From a magician and psychologist's point of view, Kole surmised, it made sense that if the miracles were real, then Jesus was telling the truth. And by contrast he expected that if the miracles were proved false, then he would know Jesus was the greatest magician ever.
"Most atheists try to explain away the miracles by saying that Jesus was just a magician, just doing clever magic tricks," Kole explains. "The trouble is--I'm a magician. I know what a magician can do and what he can't do."
Kole investigated Jesus' miracles for months. He progressively eliminated each possibility of some form of mesmerism, hypnosis or other means of trickery.
In the end he agreed with the Jewish religious leader Nicodemus of the Gospels who told Jesus: "'No one can do these [miracles] that You do unless God is with him'" (see John 3:1-2, NKJV). At that point, Kole quit questioning the authenticity of Jesus' claims.
After that, he grew to understand what it means not only to believe in God but also to have a personal relationship with Christ. In the nearly 40 years since, Kole, who is 67, has shared his faith with more than 250 million people in 76 countries.
His Magical Spectacular illusion show keeps him on the road for more than half the year. He presides over a company, André Kole Productions, in Tempe, Arizona, and is working on a book, currently titled Jesus: Magician or God? It is based on the research that led him to Christ and will explain 11 reasons why it would be impossible for Jesus to have been a magician.

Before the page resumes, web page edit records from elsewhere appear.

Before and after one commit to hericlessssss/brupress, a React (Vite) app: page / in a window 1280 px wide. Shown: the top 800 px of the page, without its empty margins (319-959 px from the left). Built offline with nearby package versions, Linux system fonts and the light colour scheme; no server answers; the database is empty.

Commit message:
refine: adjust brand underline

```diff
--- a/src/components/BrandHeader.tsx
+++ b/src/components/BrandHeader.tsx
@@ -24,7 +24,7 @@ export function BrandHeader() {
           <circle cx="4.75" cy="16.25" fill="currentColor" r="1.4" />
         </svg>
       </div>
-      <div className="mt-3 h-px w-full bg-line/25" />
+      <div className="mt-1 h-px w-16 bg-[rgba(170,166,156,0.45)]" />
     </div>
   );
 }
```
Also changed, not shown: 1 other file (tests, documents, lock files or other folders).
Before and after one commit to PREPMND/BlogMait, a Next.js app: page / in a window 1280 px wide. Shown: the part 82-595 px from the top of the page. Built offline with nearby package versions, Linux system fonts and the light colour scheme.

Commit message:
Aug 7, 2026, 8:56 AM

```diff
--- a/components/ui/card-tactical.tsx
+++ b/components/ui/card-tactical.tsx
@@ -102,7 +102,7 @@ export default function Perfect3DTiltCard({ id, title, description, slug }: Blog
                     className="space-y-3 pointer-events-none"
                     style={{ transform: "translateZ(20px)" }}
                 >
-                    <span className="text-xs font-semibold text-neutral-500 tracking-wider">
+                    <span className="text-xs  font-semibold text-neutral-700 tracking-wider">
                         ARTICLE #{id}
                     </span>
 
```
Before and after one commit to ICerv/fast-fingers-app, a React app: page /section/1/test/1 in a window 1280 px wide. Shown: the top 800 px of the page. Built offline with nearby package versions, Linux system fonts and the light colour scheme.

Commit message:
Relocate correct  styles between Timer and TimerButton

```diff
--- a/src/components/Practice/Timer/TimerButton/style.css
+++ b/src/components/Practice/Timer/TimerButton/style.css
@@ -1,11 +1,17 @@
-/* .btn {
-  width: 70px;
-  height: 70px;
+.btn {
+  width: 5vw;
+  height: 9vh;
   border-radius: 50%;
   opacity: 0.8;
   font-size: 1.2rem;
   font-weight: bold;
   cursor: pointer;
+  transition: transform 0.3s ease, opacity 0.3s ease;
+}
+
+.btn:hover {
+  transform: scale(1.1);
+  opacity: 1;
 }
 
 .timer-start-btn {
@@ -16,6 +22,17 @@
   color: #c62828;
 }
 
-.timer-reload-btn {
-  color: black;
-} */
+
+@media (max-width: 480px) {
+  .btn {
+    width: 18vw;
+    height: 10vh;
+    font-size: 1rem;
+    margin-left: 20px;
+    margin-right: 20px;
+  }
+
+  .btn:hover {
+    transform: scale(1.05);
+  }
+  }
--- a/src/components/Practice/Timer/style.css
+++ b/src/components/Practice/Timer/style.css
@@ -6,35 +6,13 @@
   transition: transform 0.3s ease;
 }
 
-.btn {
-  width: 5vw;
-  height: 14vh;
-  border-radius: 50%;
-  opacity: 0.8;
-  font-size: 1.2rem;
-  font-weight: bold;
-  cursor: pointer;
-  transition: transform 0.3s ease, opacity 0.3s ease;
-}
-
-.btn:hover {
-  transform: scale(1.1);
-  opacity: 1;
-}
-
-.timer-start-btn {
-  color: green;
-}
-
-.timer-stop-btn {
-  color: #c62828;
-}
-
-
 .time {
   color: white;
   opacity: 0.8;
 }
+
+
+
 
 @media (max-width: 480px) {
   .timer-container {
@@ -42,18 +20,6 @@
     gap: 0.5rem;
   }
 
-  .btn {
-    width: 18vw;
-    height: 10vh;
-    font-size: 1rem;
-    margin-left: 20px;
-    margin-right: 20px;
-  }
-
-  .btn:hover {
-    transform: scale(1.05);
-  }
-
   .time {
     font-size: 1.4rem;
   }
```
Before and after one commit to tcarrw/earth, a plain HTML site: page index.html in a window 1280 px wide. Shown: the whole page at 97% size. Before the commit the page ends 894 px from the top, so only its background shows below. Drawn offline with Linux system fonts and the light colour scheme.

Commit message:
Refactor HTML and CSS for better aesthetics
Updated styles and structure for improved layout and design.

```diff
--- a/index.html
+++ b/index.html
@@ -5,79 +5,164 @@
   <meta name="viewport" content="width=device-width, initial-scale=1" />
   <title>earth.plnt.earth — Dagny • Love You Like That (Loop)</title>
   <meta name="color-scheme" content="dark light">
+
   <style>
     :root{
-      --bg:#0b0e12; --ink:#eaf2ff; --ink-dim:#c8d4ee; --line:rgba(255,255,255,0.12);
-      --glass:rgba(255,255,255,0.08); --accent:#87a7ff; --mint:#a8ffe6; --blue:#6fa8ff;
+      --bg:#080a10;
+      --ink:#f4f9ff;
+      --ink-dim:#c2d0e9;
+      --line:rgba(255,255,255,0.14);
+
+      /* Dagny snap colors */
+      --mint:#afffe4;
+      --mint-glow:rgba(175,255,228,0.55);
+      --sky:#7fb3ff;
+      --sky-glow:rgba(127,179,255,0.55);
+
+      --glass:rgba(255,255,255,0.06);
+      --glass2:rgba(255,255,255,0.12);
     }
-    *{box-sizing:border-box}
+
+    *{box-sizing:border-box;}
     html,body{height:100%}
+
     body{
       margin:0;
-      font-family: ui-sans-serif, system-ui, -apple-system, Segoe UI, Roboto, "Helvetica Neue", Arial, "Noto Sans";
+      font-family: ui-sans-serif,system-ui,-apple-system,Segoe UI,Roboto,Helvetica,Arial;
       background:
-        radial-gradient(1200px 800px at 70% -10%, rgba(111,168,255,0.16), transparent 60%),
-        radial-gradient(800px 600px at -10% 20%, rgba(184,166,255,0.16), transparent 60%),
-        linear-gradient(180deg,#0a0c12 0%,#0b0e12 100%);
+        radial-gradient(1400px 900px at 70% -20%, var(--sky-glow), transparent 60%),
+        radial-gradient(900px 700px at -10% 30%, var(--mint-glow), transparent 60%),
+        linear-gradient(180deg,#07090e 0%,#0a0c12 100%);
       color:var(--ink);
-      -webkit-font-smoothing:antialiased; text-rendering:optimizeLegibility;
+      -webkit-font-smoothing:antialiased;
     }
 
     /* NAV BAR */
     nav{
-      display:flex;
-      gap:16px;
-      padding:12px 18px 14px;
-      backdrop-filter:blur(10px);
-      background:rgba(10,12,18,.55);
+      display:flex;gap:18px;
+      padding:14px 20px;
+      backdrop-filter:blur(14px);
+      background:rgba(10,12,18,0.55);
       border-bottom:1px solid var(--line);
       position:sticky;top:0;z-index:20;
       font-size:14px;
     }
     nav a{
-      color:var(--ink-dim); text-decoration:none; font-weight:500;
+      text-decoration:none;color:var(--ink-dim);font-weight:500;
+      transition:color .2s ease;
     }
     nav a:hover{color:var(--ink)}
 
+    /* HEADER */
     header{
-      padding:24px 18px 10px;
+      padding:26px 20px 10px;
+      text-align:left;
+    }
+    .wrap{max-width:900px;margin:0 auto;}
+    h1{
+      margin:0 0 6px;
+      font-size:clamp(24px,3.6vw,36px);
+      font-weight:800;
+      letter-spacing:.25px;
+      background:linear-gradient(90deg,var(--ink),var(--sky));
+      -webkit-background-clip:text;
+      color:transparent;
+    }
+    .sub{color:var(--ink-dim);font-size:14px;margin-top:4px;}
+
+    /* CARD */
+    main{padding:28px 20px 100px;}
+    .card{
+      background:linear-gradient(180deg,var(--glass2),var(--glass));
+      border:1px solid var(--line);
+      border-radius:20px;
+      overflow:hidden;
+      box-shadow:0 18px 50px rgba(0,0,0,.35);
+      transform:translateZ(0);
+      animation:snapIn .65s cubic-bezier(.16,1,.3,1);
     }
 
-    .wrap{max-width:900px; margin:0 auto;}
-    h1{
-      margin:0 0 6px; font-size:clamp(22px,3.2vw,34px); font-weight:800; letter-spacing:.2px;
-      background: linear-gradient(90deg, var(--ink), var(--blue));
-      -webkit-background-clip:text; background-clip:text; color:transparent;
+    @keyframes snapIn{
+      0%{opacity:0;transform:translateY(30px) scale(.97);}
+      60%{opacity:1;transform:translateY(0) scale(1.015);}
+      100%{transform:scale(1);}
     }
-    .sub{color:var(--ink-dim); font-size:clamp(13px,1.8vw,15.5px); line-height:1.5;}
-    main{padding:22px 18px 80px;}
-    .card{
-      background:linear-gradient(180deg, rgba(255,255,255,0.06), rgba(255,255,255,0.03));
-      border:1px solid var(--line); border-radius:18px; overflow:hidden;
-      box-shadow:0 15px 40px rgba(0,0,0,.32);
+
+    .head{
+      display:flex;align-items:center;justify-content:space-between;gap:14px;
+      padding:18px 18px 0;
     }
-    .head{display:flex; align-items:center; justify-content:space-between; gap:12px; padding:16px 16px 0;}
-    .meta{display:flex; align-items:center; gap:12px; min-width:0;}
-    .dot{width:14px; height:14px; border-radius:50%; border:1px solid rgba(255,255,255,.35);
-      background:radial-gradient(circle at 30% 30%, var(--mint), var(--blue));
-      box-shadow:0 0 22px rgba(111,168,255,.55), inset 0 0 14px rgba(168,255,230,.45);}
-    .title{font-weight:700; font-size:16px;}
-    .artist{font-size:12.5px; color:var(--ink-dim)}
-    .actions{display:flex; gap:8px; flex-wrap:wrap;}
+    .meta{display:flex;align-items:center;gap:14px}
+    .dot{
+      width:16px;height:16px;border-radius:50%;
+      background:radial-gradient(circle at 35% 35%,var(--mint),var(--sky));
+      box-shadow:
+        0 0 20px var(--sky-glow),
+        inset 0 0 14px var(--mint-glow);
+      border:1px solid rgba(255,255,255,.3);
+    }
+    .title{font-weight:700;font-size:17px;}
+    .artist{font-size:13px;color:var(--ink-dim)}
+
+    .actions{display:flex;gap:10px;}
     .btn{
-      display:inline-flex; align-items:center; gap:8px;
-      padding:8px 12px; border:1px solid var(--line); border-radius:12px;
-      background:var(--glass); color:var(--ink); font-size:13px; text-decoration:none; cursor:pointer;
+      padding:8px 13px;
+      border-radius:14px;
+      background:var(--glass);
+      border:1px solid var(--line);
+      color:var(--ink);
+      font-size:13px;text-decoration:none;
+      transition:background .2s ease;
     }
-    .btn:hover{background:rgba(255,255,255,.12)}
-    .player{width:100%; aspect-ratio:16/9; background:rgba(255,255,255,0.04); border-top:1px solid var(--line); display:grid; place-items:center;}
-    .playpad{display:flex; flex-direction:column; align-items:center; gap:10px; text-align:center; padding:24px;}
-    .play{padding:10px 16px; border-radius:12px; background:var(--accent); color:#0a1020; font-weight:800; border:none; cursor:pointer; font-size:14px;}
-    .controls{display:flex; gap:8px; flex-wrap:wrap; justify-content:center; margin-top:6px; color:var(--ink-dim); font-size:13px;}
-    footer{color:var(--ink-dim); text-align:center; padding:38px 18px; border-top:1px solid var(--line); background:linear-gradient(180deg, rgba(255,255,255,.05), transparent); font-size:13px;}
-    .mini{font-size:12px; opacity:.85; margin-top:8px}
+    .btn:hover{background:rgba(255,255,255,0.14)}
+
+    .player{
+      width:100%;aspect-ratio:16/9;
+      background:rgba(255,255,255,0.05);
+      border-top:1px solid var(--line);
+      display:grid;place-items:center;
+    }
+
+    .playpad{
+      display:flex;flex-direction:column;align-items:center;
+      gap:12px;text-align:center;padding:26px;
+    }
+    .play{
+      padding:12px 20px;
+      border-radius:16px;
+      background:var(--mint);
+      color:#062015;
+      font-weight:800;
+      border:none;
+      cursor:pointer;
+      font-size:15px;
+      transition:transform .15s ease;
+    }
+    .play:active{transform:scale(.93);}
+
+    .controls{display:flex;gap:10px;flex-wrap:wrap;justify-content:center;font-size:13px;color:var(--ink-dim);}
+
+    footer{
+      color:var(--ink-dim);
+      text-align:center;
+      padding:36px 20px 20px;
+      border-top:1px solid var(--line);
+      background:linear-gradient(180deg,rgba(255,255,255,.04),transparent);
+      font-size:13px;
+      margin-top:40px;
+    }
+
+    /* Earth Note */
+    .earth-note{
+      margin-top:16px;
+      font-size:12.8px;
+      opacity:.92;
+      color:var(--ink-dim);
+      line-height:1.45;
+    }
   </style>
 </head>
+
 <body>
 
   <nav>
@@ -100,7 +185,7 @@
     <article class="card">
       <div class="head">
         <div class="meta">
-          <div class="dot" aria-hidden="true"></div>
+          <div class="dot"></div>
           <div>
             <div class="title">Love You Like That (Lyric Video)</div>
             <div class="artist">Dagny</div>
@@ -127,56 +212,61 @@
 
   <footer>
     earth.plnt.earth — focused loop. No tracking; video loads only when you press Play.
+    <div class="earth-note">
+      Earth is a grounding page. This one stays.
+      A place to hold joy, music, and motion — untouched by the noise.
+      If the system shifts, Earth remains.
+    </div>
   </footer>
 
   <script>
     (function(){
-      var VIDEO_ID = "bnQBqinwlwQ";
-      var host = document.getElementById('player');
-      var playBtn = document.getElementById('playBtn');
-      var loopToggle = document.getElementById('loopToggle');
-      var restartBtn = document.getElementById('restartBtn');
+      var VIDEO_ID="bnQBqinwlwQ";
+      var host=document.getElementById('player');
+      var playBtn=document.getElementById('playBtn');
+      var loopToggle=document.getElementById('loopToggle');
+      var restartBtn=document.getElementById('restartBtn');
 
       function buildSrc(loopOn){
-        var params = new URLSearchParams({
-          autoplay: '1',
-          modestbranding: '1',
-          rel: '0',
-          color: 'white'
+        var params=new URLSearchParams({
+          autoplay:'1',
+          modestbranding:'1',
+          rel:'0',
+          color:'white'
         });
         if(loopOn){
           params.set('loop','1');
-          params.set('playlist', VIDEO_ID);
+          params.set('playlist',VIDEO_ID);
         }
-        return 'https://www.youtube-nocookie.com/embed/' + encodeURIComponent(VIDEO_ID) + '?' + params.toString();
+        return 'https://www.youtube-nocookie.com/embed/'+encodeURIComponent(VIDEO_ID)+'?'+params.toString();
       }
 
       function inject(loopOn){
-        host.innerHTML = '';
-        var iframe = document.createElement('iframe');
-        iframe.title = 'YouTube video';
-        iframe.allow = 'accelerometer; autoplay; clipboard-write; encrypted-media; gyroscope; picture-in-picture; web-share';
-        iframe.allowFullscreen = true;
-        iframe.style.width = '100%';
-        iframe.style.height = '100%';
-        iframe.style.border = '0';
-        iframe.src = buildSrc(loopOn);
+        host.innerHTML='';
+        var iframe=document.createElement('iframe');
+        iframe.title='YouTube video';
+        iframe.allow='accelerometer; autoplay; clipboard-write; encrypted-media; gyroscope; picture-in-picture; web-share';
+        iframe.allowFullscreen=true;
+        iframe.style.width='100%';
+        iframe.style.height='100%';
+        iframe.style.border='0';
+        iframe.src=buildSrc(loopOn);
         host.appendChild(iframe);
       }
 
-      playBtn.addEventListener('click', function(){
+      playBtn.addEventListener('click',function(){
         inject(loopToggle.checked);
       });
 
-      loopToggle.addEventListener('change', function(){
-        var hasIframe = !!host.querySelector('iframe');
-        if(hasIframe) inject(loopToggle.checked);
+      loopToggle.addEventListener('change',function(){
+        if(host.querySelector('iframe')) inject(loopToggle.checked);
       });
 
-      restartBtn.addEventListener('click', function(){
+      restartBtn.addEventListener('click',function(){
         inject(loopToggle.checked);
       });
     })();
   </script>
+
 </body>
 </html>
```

Rachel Williams is a freelance writer based in Nashville, Tennessee.